Daniel Greenfield, a Shillman Journalism Fellow at the Freedom Center, is a New York writer focusing on radical Islam. He is completing a book on the international challenges America faces in the 21st century.


I grew up in New York City. I know its streets like the back of my hand. And while it’s a shame that plenty of the more eccentric “New Yorkish” stores have vanished, they did so long ago and the real culprits weren’t “chain stores” but a constantly expanding real estate bubble that has made both housing and commercial rentals out of range of many people as every landlord tries to get more out of a space than he put into it.

The New York Daily News has two stupid editorials. One denounces AirBnb for taking “affordable housing” off the market. In fact AirBnb makes housing more affordable for those renting and for those who need to stay a limited amount of time.

The second editorial is an even crazier rant about chain stores.

Colony Records had thrived in Times Square for 60 years, until its new landlord reportedly quintupled the rent . After 24 years in the once-gritty, now glamorous Meatpacking District, ever popular Restaurant Florent had its rent shoot up nearly tenfold, from $6,000 to $50,000 per month.

What has replaced these cherished, quintessentially New York business? Almost entirely, it’s been national chains, bank branches or upscale boutiques and restaurants.

Moss here is moving the goalposts from chain stores to upscale restaurants. It’s not even clear how he defines chain stores. Does he believe that four outlets of a Latino restaurant or Korean nail salon are a chain store? I doubt it.

Times Square suddenly became a popular and tourist friendly place. I’m not fond of what it is now, but it is a vast improvement over what it was and were landlords really supposed to charge the same amount of rent for a new Times Square? Ditto for the new Meatpacking District.

It takes money and effort to remake a neighborhood into someplace you don’t trip over bodies. That’s going to be reflected in sale prices and rents.

It seems every week we hear of another authentic New York spot to vanish, from Gray’s Papaya and Shakespeare & Co. Booksellers to little Jim’s Shoe Repair (on East 59th St. since 1932, it’s getting pushed out so Walgreens’ Duane Reade can expand).

Sure New York needs another Duane Reade like it needs another column complaining about how many of them there are. The underlying problem is that DRs and Starbucks wouldn’t be opening on every corner if they didn’t meet the needs of new city residents.

It’s that simple.

There’s a new population in New York and four dollar bottled water and ten dollar lattes meet their needs in a way that the quirkier places don’t. That’s just life and there is no solution for it.

If former Mayor Giuliani could keep adult businesses from operating near one another, then de Blasio can keep national chains from doing the same.

Starbucks and Marc Jacobs should not be allowed to have multiple stores within a few blocks, and we don’t need Walgreens down the street from CVS.
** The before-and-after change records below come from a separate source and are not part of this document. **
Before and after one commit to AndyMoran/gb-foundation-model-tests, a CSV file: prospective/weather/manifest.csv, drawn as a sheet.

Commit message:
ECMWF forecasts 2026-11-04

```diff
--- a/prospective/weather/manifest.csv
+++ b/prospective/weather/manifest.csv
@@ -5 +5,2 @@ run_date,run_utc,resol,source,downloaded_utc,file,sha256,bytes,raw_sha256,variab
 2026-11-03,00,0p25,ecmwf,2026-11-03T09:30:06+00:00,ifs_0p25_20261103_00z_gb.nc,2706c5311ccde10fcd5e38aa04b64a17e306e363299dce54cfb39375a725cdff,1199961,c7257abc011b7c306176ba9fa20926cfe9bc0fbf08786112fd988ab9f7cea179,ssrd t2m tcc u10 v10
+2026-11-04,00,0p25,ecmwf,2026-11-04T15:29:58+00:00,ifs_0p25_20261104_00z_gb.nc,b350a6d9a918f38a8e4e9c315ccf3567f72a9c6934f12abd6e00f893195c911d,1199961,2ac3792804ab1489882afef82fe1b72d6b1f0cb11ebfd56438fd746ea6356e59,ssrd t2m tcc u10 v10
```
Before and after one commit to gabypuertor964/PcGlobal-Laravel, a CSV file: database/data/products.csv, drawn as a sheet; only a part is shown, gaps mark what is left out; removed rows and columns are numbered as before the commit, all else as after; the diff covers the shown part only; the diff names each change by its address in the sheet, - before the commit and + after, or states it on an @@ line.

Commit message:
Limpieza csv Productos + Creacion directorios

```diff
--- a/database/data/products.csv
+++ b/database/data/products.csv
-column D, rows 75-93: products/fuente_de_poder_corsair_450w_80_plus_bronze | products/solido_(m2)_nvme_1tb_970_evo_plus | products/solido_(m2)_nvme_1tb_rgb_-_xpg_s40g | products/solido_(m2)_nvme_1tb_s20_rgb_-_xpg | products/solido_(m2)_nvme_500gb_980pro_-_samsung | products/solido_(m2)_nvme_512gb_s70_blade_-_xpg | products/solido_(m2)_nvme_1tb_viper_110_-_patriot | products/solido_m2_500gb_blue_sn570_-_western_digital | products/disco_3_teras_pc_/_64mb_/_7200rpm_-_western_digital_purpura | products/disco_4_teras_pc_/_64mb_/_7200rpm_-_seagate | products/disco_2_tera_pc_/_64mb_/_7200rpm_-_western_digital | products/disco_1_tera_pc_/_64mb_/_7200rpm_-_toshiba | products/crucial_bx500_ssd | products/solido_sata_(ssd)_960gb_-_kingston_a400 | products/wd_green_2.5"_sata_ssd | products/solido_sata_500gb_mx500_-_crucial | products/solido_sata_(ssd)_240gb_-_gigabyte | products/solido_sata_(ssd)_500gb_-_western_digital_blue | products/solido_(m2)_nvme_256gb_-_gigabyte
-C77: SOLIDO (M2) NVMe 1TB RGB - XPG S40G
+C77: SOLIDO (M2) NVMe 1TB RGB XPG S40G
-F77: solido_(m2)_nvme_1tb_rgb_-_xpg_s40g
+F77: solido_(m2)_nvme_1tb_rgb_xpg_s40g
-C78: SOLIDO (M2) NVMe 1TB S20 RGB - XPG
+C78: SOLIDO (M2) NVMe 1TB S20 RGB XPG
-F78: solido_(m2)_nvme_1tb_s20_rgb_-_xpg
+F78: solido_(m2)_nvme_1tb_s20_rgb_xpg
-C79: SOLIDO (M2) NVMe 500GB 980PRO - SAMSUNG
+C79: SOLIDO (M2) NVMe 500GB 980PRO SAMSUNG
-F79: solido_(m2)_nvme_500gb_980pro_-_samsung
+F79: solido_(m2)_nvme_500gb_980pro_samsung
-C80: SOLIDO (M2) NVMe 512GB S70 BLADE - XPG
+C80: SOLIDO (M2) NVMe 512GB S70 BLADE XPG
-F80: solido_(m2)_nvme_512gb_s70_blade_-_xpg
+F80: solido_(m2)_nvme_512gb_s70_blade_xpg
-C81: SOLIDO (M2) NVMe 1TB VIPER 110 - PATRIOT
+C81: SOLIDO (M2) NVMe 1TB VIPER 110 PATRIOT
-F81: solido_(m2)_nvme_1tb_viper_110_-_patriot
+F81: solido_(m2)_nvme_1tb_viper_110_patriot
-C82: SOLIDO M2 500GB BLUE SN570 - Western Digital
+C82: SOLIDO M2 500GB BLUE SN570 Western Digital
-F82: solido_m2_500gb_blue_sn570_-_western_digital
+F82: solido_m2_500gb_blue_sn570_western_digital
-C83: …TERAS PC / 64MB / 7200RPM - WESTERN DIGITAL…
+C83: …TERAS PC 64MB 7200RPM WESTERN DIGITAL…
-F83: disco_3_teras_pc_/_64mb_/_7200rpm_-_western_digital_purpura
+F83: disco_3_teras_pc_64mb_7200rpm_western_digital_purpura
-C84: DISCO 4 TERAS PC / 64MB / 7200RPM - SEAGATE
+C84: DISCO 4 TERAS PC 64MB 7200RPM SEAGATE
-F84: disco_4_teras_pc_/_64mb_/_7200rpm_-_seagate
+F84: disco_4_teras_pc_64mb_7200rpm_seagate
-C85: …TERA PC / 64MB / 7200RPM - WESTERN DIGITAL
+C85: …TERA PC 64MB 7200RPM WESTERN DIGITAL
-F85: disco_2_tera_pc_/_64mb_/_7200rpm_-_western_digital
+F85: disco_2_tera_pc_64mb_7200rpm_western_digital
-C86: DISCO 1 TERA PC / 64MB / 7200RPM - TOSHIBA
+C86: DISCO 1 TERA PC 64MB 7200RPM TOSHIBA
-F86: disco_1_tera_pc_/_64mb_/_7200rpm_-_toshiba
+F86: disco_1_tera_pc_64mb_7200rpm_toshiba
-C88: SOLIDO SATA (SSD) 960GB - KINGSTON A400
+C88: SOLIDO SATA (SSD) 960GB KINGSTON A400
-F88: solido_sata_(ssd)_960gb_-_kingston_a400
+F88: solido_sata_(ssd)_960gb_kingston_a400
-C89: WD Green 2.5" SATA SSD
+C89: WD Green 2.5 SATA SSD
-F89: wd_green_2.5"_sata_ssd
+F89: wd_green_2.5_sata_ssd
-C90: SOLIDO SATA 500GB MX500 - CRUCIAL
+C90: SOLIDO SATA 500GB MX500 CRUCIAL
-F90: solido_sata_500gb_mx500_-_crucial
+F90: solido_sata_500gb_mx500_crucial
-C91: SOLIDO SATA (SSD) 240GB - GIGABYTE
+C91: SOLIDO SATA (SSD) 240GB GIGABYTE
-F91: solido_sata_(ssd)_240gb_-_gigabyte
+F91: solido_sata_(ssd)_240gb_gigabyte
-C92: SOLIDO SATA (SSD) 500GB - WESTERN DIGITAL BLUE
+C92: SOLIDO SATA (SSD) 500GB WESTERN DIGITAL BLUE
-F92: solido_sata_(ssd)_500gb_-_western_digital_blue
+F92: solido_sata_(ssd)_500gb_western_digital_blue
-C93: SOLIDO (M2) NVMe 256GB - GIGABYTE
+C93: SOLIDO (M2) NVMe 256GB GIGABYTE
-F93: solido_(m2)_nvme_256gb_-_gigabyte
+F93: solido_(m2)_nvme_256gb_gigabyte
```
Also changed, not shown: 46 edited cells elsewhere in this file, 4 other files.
If we don’t have Walgreens across the street from CVS then neither of them will ever leave. Moss wants to build in monopolies for the chain stores he hates. Like most social justice warrior preservationists, he isn’t very bright.

Then, pass the Small Business Jobs Survival Act to create fair negotiations of commercial lease renewals, so landlords can’t use insane rent hikes to evict dependable business people.

Give fines to landlords who leave commercial spaces vacant, creating blight while they wait for the right price.

So the city would tell landlords what they can charge, regardless of their costs and mortgage payments. Prices would plummet, actual blight would set in and that magical 70s/80s NYC disaster that idiots like this dream of on their Instagram accounts would be back.

Not that Bill de Blasio isn’t bringing it back anyway.

I have fond memories of plenty of vanished stores. And most of the truly local stores are gone. Measures like this wouldn’t protect them. They would go on protecting the bodegas and 99 cent stores that sell substandard junk while denying access to more useful stores.

New York City could use a Walmart. The Kmarts and the Home Depots are useful. Only an idiot would deny that. The alternatives to those stores are miserable and offer as much neighborhood value as Times Square’s former denizens.

A lot of the unconventional places that New York City has lost, record stores, book stores, theaters, were doomed anyway for obvious reasons. Ditto for the department stores and clothing stores.

Maybe Moss has a plan to keep Amazon at bay. France does. And their economy isn’t anything to envy.

Stores open because people shop at them. And the customer is always right.